(Records from a data collection)
——————————
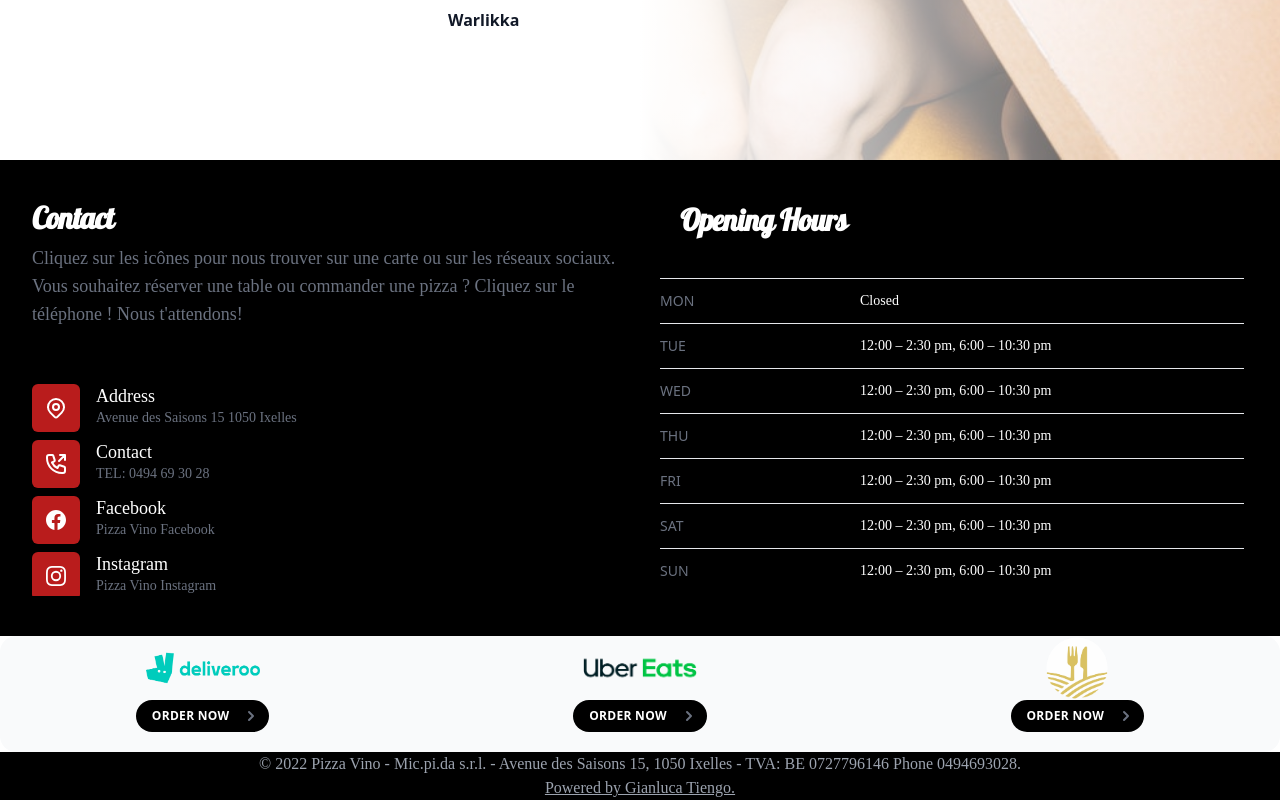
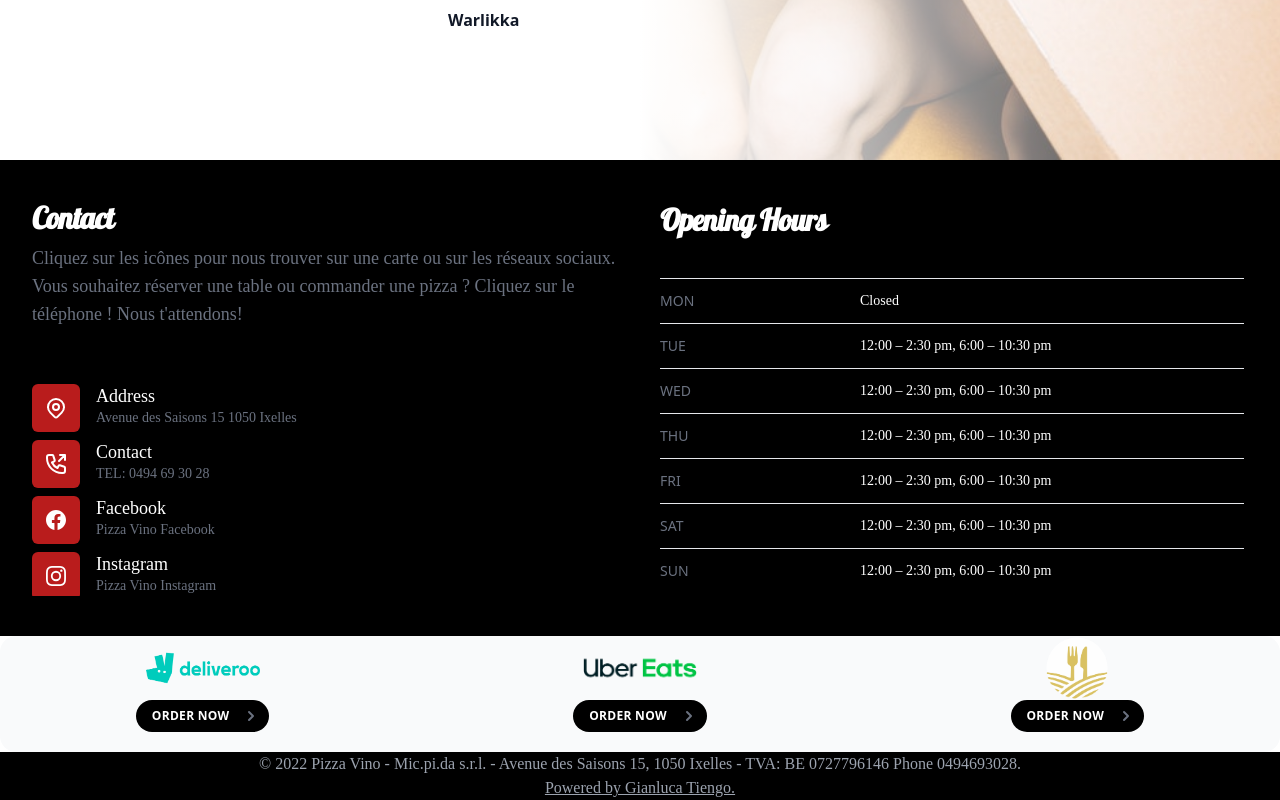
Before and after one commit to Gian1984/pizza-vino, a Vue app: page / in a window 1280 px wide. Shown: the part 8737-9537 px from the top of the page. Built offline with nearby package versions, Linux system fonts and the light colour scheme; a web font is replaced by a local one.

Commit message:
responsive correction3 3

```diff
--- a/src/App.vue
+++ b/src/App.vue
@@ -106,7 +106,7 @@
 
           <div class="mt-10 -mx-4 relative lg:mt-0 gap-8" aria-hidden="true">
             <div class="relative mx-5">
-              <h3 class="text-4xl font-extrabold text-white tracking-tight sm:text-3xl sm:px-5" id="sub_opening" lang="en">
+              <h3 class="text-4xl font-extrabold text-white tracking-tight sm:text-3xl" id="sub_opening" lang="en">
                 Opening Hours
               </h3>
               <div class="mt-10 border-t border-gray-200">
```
——————————
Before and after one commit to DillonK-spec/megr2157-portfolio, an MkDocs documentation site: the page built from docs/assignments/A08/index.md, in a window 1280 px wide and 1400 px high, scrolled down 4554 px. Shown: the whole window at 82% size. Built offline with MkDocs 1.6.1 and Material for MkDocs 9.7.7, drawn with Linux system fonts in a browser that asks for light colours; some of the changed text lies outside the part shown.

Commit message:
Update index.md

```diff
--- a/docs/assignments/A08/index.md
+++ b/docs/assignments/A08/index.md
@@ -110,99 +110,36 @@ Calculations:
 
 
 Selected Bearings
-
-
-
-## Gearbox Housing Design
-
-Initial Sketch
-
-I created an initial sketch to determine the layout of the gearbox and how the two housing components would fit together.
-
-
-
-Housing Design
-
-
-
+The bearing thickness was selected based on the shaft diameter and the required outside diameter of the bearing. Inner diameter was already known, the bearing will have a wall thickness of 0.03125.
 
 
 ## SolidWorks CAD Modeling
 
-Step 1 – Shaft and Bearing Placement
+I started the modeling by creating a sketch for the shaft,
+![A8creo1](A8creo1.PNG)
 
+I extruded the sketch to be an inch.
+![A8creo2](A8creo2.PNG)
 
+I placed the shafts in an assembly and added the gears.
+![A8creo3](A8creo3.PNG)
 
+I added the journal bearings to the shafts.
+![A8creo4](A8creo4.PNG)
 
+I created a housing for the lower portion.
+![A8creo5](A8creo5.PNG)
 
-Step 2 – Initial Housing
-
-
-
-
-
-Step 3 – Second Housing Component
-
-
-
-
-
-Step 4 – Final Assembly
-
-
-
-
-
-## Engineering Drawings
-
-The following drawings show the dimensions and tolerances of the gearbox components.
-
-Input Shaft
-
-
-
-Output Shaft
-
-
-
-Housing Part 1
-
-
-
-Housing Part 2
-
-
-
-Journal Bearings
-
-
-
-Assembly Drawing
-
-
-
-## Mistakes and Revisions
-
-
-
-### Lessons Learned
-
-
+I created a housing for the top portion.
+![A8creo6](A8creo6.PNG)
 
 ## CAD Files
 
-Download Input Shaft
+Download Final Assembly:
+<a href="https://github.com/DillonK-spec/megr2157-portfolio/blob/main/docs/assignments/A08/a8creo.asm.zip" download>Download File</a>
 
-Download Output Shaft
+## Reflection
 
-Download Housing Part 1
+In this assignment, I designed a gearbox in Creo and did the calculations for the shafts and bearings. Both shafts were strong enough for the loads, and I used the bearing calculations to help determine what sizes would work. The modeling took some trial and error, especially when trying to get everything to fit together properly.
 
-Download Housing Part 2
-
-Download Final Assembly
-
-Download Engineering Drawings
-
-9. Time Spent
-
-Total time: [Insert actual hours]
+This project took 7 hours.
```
——————————
- REQUIRED WORK: Within the entries, how many lines contain the word "class"? Answer with a number alone.

- OUTPUT FOR THIS EXERCISE: 5